The serine kinase phosphoinositide-dependent kinase 1 (PDK1) regulates T cell development

    Research output: Contribution to journalArticlepeer-review

    107 Citations (Scopus)


    T lymphocyte activation is associated with activation of diverse AGC serine kinases (named after family members protein kinase A, protein kinase G and protein kinase C). It has been difficult to assess the function of these molecules in T cell development with simple gene-deletion strategies because different isoforms of AGC kinases are coexpressed in the thymus and have overlapping, redundant functions. To circumvent these problems, we explored the consequences of genetic manipulation of phosphoinositide-dependent kinase 1 (PDK1), a rate-limiting 'upstream' activator of AGC kinases. Here we analyzed the effect of PDK1 deletion on T lineage development. We also assessed the consequences of reducing PDK1 levels to 10% of normal. Complete PDK1 loss blocked T cell differentiation in the thymus, whereas reduced PDK1 expression allowed T cell differentiation but blocked proliferative expansion. These studies show that AGC family kinases are essential for T cell development.
    Original languageEnglish
    Pages (from-to)539-545
    Number of pages7
    JournalNature Immunology
    Issue number5
    Publication statusPublished - 2004


    • T lymphocytes
    • Cell development

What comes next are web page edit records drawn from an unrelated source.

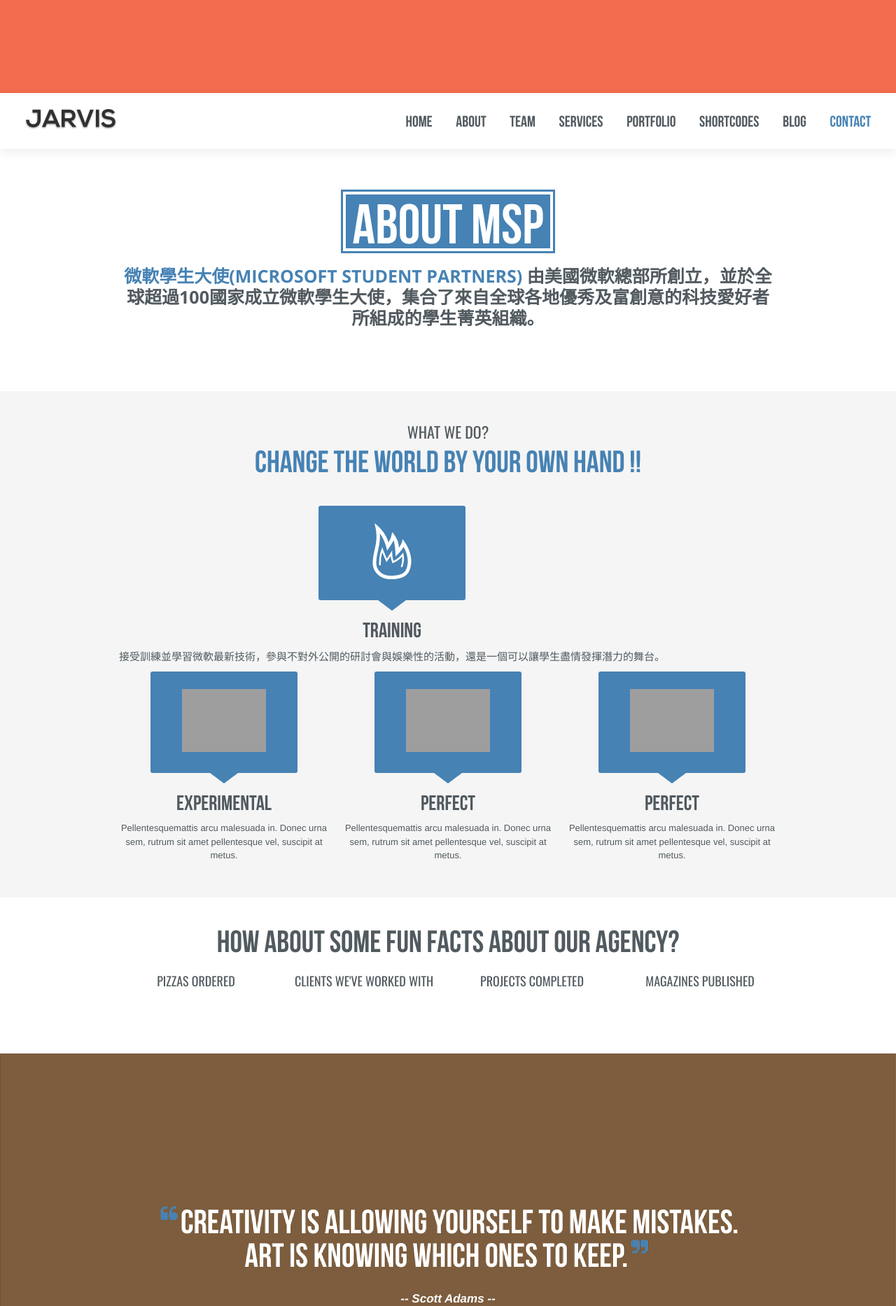
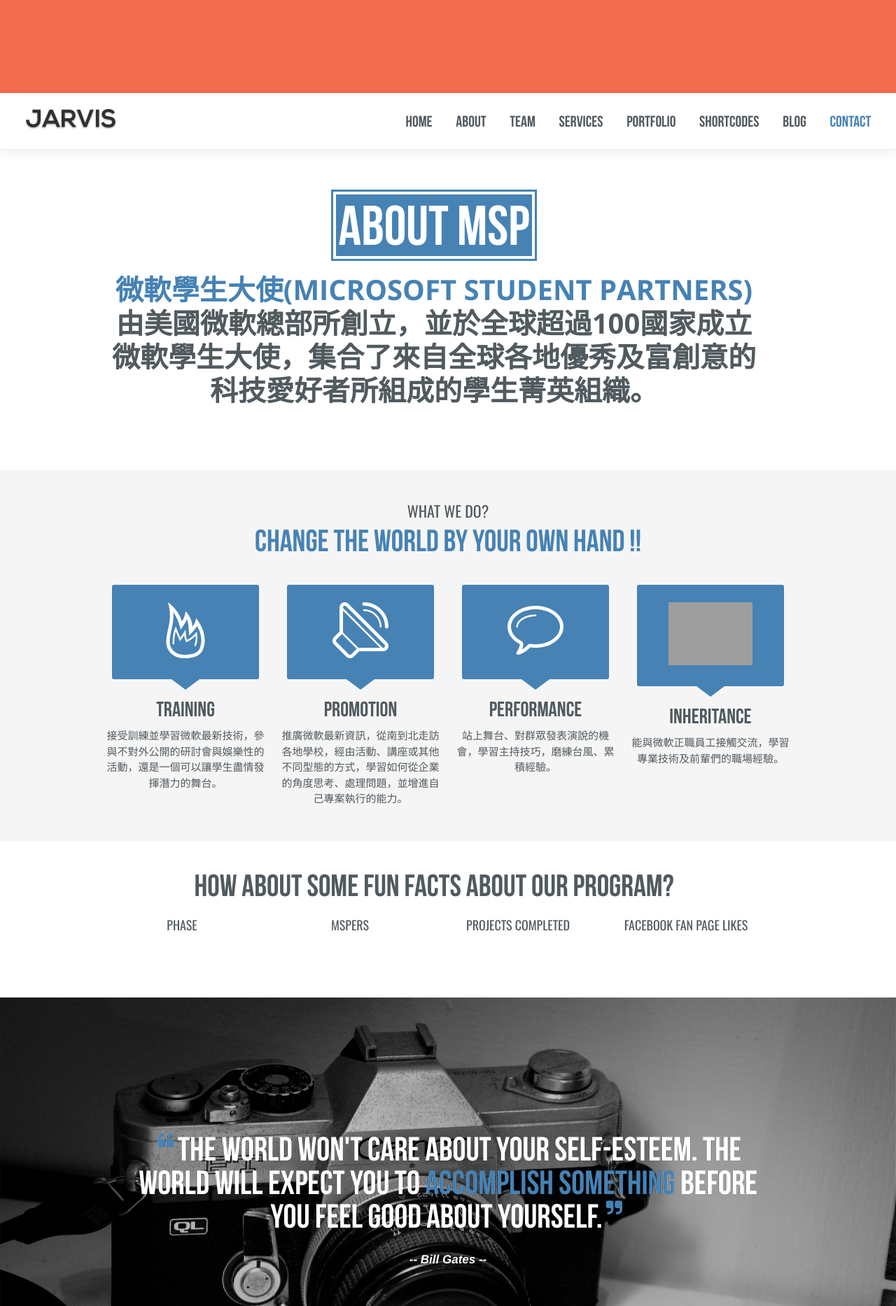
Before and after one commit to MSP8th/jarvis, a PHP site: page / in a window 1280 px wide. Shown: the part 667-2534 px from the top of the page at 70% size. Run offline with PHP 8.4, Linux system fonts and the light colour scheme; some libraries are stand-ins or nearby versions; grey boxes are pictures that could not be loaded.

Commit message:
Online change V1

```diff
--- a/package/jarvis-zip/css/skeleton.css
+++ b/package/jarvis-zip/css/skeleton.css
@@ -21,7 +21,7 @@
 /* #Base 960 Grid
 ================================================== */
 
-    .container                                  { position: relative; width: 960px; margin: 0 auto; padding: 0; }
+    .container                                  { position: relative; width: 1000px; margin: 0 auto; padding: 0; }
     .container .column,
     .container .columns                         { float: left; display: inline; margin-left: 10px; margin-right: 10px; }
     .row                                        { margin-bottom: 20px; }
@@ -49,7 +49,7 @@
     .container .fifteen.columns                 { width: 880px; }
     .container .sixteen.columns                 { width: 940px; }
 
-    .container .one-fourth.column               { width: 225px; }
+    .container .one-fourth.column               { width: 230px; }
     .container .one-third.column                { width: 300px; }
     .container .two-thirds.column               { width: 620px; }
 
--- a/package/jarvis-zip/css/style.css
+++ b/package/jarvis-zip/css/style.css
@@ -575,7 +575,7 @@ nav.light .main-menu li.active a, nav.dark .main-menu li.active a {
 /* PARALLAX SECTION 1
 --------------------------------------------------------*/
 .bg1 {
-	background-image: url(../images/parallax/parallax1.jpg);
+	background-image: url(../images/parallax/parallax6.jpg);
 }
 p.quote {
 	font-family: 'BebasNeueRegular', sans-serif;
@@ -614,7 +614,7 @@ p.quote {
 --------------------------------------------------------*/
 
 .bg2 {
-	background-image: url(../images/parallax/parallax2.jpg);
+	background-image: url(../images/parallax/parallax8.jpg);
 }
 .twitter-slider {
 	width: 85%;
@@ -729,8 +729,18 @@ p.quote {
 /* PARALLAX SECTION 4
 --------------------------------------------------------*/
 
+
+#parallax4 .parallax  {
+	height: 700px;
+}
+
+#parallax4 .parallax .overlay {
+	/*height: 700px;*/
+}
+
 .bg4 {
 	background-image: url(../images/parallax/parallax4.jpg);
+
 
 }
 /*--------------------------------------------------------
@@ -793,11 +803,11 @@ p.quote {
 	text-align: center;
 }
 .title h1 {
-	line-height: 0.8;
+	line-height: 1;
 	margin-bottom: 20px;
-	line-height: 0.8;
+	line-height: 1;
 	display: inline-block;
-	padding: 10px 10px 3px;
+	padding: 4px 4px 4px 4px;
 	background: #FFD600;
 	color: #fff;
 	border: 4px solid #ffffff;
@@ -808,8 +818,8 @@ p.quote {
 	line-height: 0.8;
 }
 .subtitle {
-	font-family: 'Open Sans', "Times New Roman", Times, serif;
-	font-size: 25px;
+	font-family: '微軟正黑體', 'Open Sans', "Times New Roman", Times, serif;
+	font-size: 40px;
 	line-height: 1.2;
 	padding: 0;
 	margin-bottom: 40px;
--- a/package/jarvis-zip/index.html
+++ b/package/jarvis-zip/index.html
@@ -56,7 +56,7 @@
       <div class="home-text-wrapper">
 
           <div class="home-logo-text">
-            <a href="#about">Microsoft Student Partners</a>
+            <a href="#about">Microsoft Student Partner</a>
           </div>
 
            <div id="home-slider" class="flexslider">
@@ -136,7 +136,7 @@
         </div>
 
          <div class="row">
-                <div class="one-four column">
+                <div class="one-fourth column">
                   <div class="service-features">
                   <div class="img-container">
                     <img src="images/icons/icons/fire.png" alt="Service Features">
@@ -146,36 +146,36 @@
                   </div>
                 </div><!-- END ONE THIRD COLUMN -->
 
-                <div class="one-third column">
+                <div class="one-fourth column">
                   <div class="service-features">
                   <div class="img-container">
-                    <img src="images/icons/icons/lab.png" alt="Service Features">
+                    <img src="images/icons/icons/sound.png" alt="Service Features">
                   </div>
 
-                    <h3>Experimental</h3>
-                    <p> Pellentesquemattis arcu malesuada in. Donec urna sem, rutrum sit amet pellentesque vel, suscipit at metus.</p>
+                    <h3>Promotion</h3>
+                    <p style="font-size:15px;font-family:Open Sans"> 推廣微軟最新資訊，從南到北走訪各地學校，經由活動、講座或其他不同型態的方式，學習如何從企業的角度思考、處理問題，並增進自己專案執行的能力。</p>
                   </div>
 
                 </div><!-- END ONE THIRD COLUMNS -->
 
-                <div class="one-third column">
+                <div class="one-fourth column">
+                  <div class="service-features">
+                  <div class="img-container">
+                    <img src="images/icons/icons/bubble.png" alt="Service Features">
+                  </div>
+                    <h3>Performance</h3>
+                    <p style="font-size:15px;font-family:Open Sans"> 站上舞台、對群眾發表演說的機會，學習主持技巧，磨練台風、累積經驗。</p>
+                  </div>
+
+                </div><!-- END ONE THIRD COLUMNS -->
+
+                <div class="one-fourth column">
                   <div class="service-features">
                   <div class="img-container">
                     <img src="images/icons/icons/like.png" alt="Service Features">
                   </div>
-                    <h3>Perfect</h3>
-                    <p> Pellentesquemattis arcu malesuada in. Donec urna sem, rutrum sit amet pellentesque vel, suscipit at metus.</p>
-                  </div>
-
-                </div><!-- END ONE THIRD COLUMNS -->
-
-                <div class="one-third column">
-                  <div class="service-features">
-                  <div class="img-container">
-                    <img src="images/icons/icons/like.png" alt="Service Features">
-                  </div>
-                    <h3>Perfect</h3>
-                    <p> Pellentesquemattis arcu malesuada in. Donec urna sem, rutrum sit amet pellentesque vel, suscipit at metus.</p>
+                    <h3>Inheritance</h3>
+                    <p style="font-size:15px;font-family:Open Sans"> 能與微軟正職員工接觸交流，學習專業技術及前輩們的職場經驗。</p>
                   </div>
 
                 </div><!-- END ONE THIRD COLUMNS -->
@@ -194,20 +194,20 @@
 
             <div class="row">
                <div class="sixteen columns">
-                 <h2>How about Some Fun Facts about our agency?</h2>
+                 <h2>How about Some Fun Facts about our program?</h2>
                </div><!-- END SIXTEEN COLUMNS -->
 
                <div class="four columns">
-                 <div class="milestone-counter" data-perc="680">
+                 <div class="milestone-counter" data-perc="8">
                    <span class="milestone-count highlight"></span>
-                   <h6 class="milestone-details">Pizzas ordered</h6>
+                   <h6 class="milestone-details">Phase</h6>
                  </div>
                </div><!-- END FOUR COLUMNS -->
 
                <div class="four columns">
-                 <div class="milestone-counter" data-perc="85">
+                 <div class="milestone-counter" data-perc="168">
                    <span class="milestone-count highlight"></span>
-                   <h6 class="milestone-details">Clients we've worked with</h6>
+                   <h6 class="milestone-details">MSPers</h6>
                  </div>
                </div><!-- END FOUR COLUMNS -->
 
@@ -219,13 +219,13 @@
                </div><!-- END FOUR COLUMNS -->
 
                <div class="four columns">
-                 <div class="milestone-counter" data-perc="22">
+                 <div class="milestone-counter" data-perc="3536">
                    <span class="milestone-count highlight"></span>
-                   <h6 class="milestone-details">magazines published</h6>
+                   <h6 class="milestone-details">Facebook fan page likes</h6>
                  </div>
                </div><!-- END FOUR COLUMNS -->
-           </div><!-- END ROW -->
-		</div><!-- END CONTAINER -->
+            </div><!-- END ROW -->
+		    </div><!-- END CONTAINER -->
 
 
 	  </div>
@@ -238,8 +238,8 @@
 		<div class="overlay"></div><!-- END PATTERN OVERLAY -->
 		<div class="container clearfix">
 			<div class="parallax-content">
-				<p class="quote"><i class="icon-quote-left"></i>Creativity is allowing yourself to make mistakes. Art is knowing which ones to keep.<i class="icon-quote-right"></i></p>
-				<div class="quote-author">-- Scott Adams --</div>
+				<p class="quote"><i class="icon-quote-left"></i>The world won't care about your self-esteem. The world will expect you to <span class="highlight">accomplish something</span> before you feel good about yourself.<i class="icon-quote-right"></i></p>
+				<div class="quote-author">-- Bill Gates --</div>
 			</div><!-- END PARALLAX CONTENT -->
 		</div><!-- END CONTAINER -->
 	</div>
@@ -282,7 +282,7 @@
                       <div class="team-thumb img-wrp">
 
                         <!-- START MEMBER IMAGE -->
-                        <img src="images/team/team1.png" alt="team">
+                        <img src="images/team/team4.jpg" alt="team">
                         <!-- END MEMBER IMAGE -->
                          <!-- START TEAM OVERLAY -->
                          <div class="team-overlay">
@@ -304,7 +304,7 @@
 
                     <!-- START TEAM DESCRIPTION -->
                     <div class="team-desc">
-                      <h4>MIKE ROSS</h4>
+                      <h3 style="font-family:微軟正黑體"><b>技術組</b></h3>
                     </div>
                     <!-- END TEAM DESCRIPTION -->
 
@@ -392,7 +392,7 @@
                       <div class="team-thumb img-wrp">
 
                         <!-- START MEMBER IMAGE -->
-                        <img src="images/team/team2.png" alt="team">
+                        <img src="images/team/team5.jpg" alt="team">
                         <!-- END MEMBER IMAGE -->
                          <!-- START TEAM OVERLAY -->
                          <div class="team-overlay">
@@ -414,7 +414,7 @@
 
                     <!-- START TEAM DESCRIPTION -->
                     <div class="team-desc">
-                      <h4>JESSICA PEARSON</h4>
+                      <h3 style="font-family:微軟正黑體"><b>企劃組</b></h3>
                     </div>
                     <!-- END TEAM DESCRIPTION -->
 
@@ -502,7 +502,7 @@
                       <div class="team-thumb img-wrp">
 
                         <!-- START MEMBER IMAGE -->
-                        <img src="images/team/team3.png" alt="team">
+                        <img src="images/team/team6.jpg" alt="team">
                         <!-- END MEMBER IMAGE -->
                          <!-- START TEAM OVERLAY -->
                          <div class="team-overlay">
@@ -524,7 +524,7 @@
 
                     <!-- START TEAM DESCRIPTION -->
                     <div class="team-desc">
-                      <h4>Harvey Specter</h4>
+                      <h3 style="font-family:微軟正黑體"><b>美宣組</b></h3>
                     </div>
                     <!-- END TEAM DESCRIPTION -->
 
@@ -606,11 +606,18 @@
                  </div><!-- END TEAM MEMBER -->
 
            </div><!-- END SIXTEEN COULMNS -->
+
+           <div class="row">
+            <div class="sixteen columns" style=" margin-top:70px; ">
+                 <h3 style="font-family:微軟正黑體; margin-bottom:20px;">宣傳影片</h3>
+               <iframe src="http://player.vimeo.com/video/34234286?color=f2eee5" frameborder="0" webkitallowfullscreen="" mozallowfullscreen="" allowfullscreen="" id="fitvid600154"></iframe>
+              </div>
+            </div><!-- END SIXTEEN COULMNS -->
           </div> <!-- END ROW -->
          </div><!-- END CONTAINER -->
        </div>
 
-
+<!--
 <div class="container clearfix">
 
 			<div class="sixteen columns">
@@ -627,10 +634,10 @@
                   <a href="#" title="Featured Clients" class="clients"><img src="images/clients/client4.png" alt="Clients"></a>
                   <a href="#" title="Featured Clients" class="clients"><img src="images/clients/client5.png" alt="Clients"></a>
                 </div><!-- END CLIENTS LIST -->
-
+<!--
             <p>Sed ligula magna, porta in scelerisque ac, gravida fringilla sapien. Sed tempus urna in sem ultricies vehicula vulputate purus ultrices. Aenean orci libero, scelerisque non feugiat gravida, dignissim ut tortor. Phasellus et nulla eros. Morbi suscipit interdum molestie. Aenean fringilla dui magna.</p>
 			 </div><!-- END SIXTEEN COLUMNS -->
-	       </div>
+<!--	       </div>
 
 
     </div>
@@ -638,7 +645,7 @@
 
 
 
-	<!-- START PARALLAX SECTION -->
+	<!-- START PARALLAX SECTION --><!-- TWITTER PART -->
 	<div id="parallax2" class="parallax">
         <div class="bg2 parallax-bg"></div><!-- END PARALLAX BACKGROUND -->
         <div class="overlay"></div><!-- END PATTERN OVERLAY -->
@@ -668,9 +675,12 @@
 			<div class="sixteen columns">
 	            <!-- START TITLE -->
 				<div class="title">
-				  <h1>Our Services</h1>
+				  <h1>講座資訊</h1>
                   <div class="subtitle">
+                      <p style="font-size: 20px;"> 近期更新中..... </p>
+                      <!--
                       <p>Our services are delivered by our team with <span class="highlight">years of experience</span> are <span class="highlight">passionate</span> about developing business.</p>
+                      -->
                   </div><!-- END SUBTITLE -->
                 </div><!-- END TITLE -->
 			</div><!-- END SIXTEEN COLUMNS -->
@@ -774,7 +784,7 @@
 
 			<div class="sixteen columns">
 
-            <h3>Are you ready to start a conversation?</h3>  <a href="#contact" class="button scroll-to">Get in touch</a>
+            <h3>Are you ready to apply?</h3>  <a href="#contact" class="button scroll-to">Get the imformation</a>
 			 </div><!-- END SIXTEEN COLUMNS -->
 	       </div><!-- END CONTAINER -->
 
@@ -1192,12 +1202,20 @@
         <div class="container clearfix">
                 <div class="parallax-content">
          <!-- START CONTACT DETAILS -->
-         <div class="contact-details">
+         <div class="row">
+            <div class="sixteen columns" style=" margin-top:70px; ">
+                 <h3 style="font-family:微軟正黑體; margin-bottom:20px;">宣傳影片</h3>
+               <iframe src="http://player.vimeo.com/video/34234286?color=f2eee5" frameborder="0" webkitallowfullscreen="" mozallowfullscreen="" allowfullscreen="" id="fitvid600154"></iframe>
+              </div><!-- END SIXTEEN COULMNS -->
+            </div><!-- END ROW -->
+          <!-- hide contact
+            <div class="contact-details">
            <h2>support@Jarvis.com</h2>
            <h1>1234-567-890</h1>
            <h2>Envato ,Level 13, 2 Elizabeth St, Melbourne, Victoria 3000, Australia</h2>
-        </div>
-	    <!-- END CONTACT DETAILS -->
+            </div>
+          -->
+	       <!-- END CONTACT DETAILS -->
                 </div><!-- END PARALLAX CONTENT -->
             </div><!-- END CONTAINER -->
      </div>
```
Also changed, not shown: package/jarvis-zip/images/parallax/parallax5.jpg (added), package/jarvis-zip/images/parallax/parallax6.jpg (added), package/jarvis-zip/images/parallax/parallax8.jpg (added), 4 other files.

    Dive into the research topics of 'The serine kinase phosphoinositide-dependent kinase 1 (PDK1) regulates T cell development'. Together they form a unique fingerprint.

    Cite this